“Something needs to change, because we as a community have experienced the horrifying results of nothing being done,” said Buczel, “and it has forever changed the people of Sault Ste. Marie. Our only hope, as family and friends who are painfully grieving the loss of our beloved Angie and three innocent souls, is that this brings about the change that this province and country desperately needs regarding intimate partner violence.”
Jennings, with his fiancee, Michelle, at his side, told council of how he re-connected with his daughter. His first marriage broke up and he and his daughter didn’t see one another for a few years.
“I missed her teenage, formative years,” he said, solemnly. His daughter saw a posting online of his second wife’s passing and reached out to him on Father’s Day, 2022. “She wanted to make things right between us. You can only imagine the joy I felt,” said Jennings.

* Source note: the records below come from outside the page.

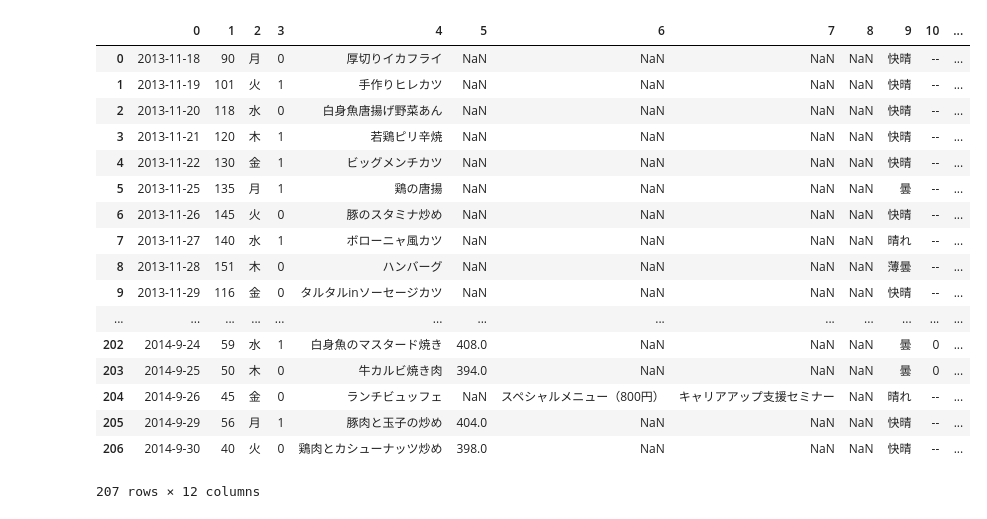
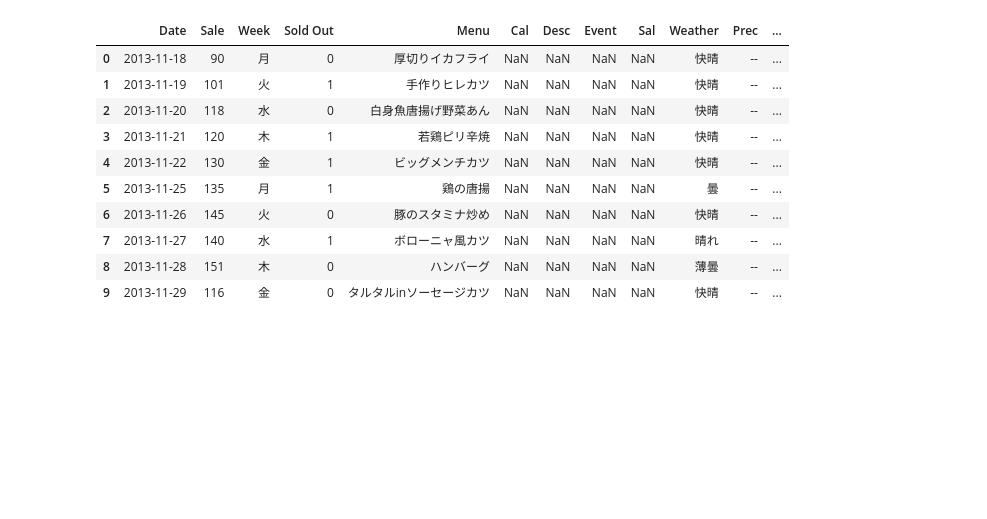
Before and after one commit to kazukousen/kaggle_sample, a Jupyter notebook: Obento.ipynb, the cells around one changed output. Cells and saved outputs as stored; diff of their text form; code cells hidden in the pictures; blank space fills up the shorter version.

```diff
--- a/Obento.ipynb
+++ b/Obento.ipynb
@@ -12,9 +12,10 @@ warnings.filterwarnings('ignore')
 %matplotlib inline
 # %%
 df_train = pd.read_csv('../data/obento/train.csv', header=None)
-df_train
+df_train.columns = ['Date', 'Sale', 'Week', 'Sold Out', 'Menu', 'Cal', 'Desc', 'Event', 'Sal', 'Weather', 'Prec', 'Temp']
+df_train.head(10)
 # %% [output]
-|  | 0 | 1 | 2 | 3 | 4 | 5 | 6 | 7 | 8 | 9 | 10 | ... |
+|  | Date | Sale | Week | Sold Out | Menu | Cal | Desc | Event | Sal | Weather | Prec | ... |
 | 0 | 2013-11-18 | 90 | 月 | 0 | 厚切りイカフライ | NaN | NaN | NaN | NaN | 快晴 | -- | ... |
 | 1 | 2013-11-19 | 101 | 火 | 1 | 手作りヒレカツ | NaN | NaN | NaN | NaN | 快晴 | -- | ... |
 | 2 | 2013-11-20 | 118 | 水 | 0 | 白身魚唐揚げ野菜あん | NaN | NaN | NaN | NaN | 快晴 | -- | ... |
@@ -25,10 +26,3 @@ df_train
 | 7 | 2013-11-27 | 140 | 水 | 1 | ボローニャ風カツ | NaN | NaN | NaN | NaN | 晴れ | -- | ... |
 | 8 | 2013-11-28 | 151 | 木 | 0 | ハンバーグ | NaN | NaN | NaN | NaN | 薄曇 | -- | ... |
 | 9 | 2013-11-29 | 116 | 金 | 0 | タルタルinソーセージカツ | NaN | NaN | NaN | NaN | 快晴 | -- | ... |
-| ... | ... | ... | ... | ... | ... | ... | ... | ... | ... | ... | ... | ... |
-| 202 | 2014-9-24 | 59 | 水 | 1 | 白身魚のマスタード焼き | 408.0 | NaN | NaN | NaN | 曇 | 0 | ... |
-| 203 | 2014-9-25 | 50 | 木 | 0 | 牛カルビ焼き肉 | 394.0 | NaN | NaN | NaN | 曇 | 0 | ... |
-| 204 | 2014-9-26 | 45 | 金 | 0 | ランチビュッフェ | NaN | スペシャルメニュー（800円） | キャリアアップ支援セミナー | NaN | 晴れ | -- | ... |
-| 205 | 2014-9-29 | 56 | 月 | 1 | 豚肉と玉子の炒め | 404.0 | NaN | NaN | NaN | 快晴 | -- | ... |
-| 206 | 2014-9-30 | 40 | 火 | 0 | 鶏肉とカシューナッツ炒め | 398.0 | NaN | NaN | NaN | 快晴 | -- | ... |
-207 rows × 12 columns
```
Also changed, not shown: parts of 9 cells of this notebook, 1 other file.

In September, he met his daughter in Strathroy. He said at the time, she was living with her partner, who was 50, adding he had issues with that, but with re-connecting, he wanted to try to keep an open mind.
Jennings said he didn’t see anything out of the ordinary when he was with the couple, who moved back to London in March of this year. But between March and July of this year, there were seven police visits to their home for violence.
The number one recommendation in the coroner’s report was to formally declare intimate partner violence an epidemic.
“There were times she was living in shelters,” Jennings said. “She didn’t open up to how bad things were, to me. I got text messages from her friends…that ‘you have to get away, this guy is going to end up killing
The police and laws failed my daughter. There’s no reason with that many calls in that short amount of time, and things were let go.” Jennings wants IPV to be a felony in the Criminal Code. “Im not looking for vengeance, I’m looking for justice,” he said. “That’s what Caitlin deserved.”
Coun. Caputo pointed out there were 1,351 calls to Sault Police Services regarding intimate partner violence in the city in 2022. Caputo adds Statistics Canada estimates 80 per cent of IPV incidents go unreported, meaning it’s possible there were close to 6,700 incidents in the city in 2022.
“Angie Sweeney deserved better. Those three innocent children, deserved better. Women in this province, deserve better.”
Caputo says beyond the motion calling IPV an epidemic, she would like Premier Ford to recognize “our community is shattered.” She urged the entire community to call out atrocities against women, girls and gender- diverse people.
“We don’t need a society where we are protected by men. We need a society where we do not require protection from men.”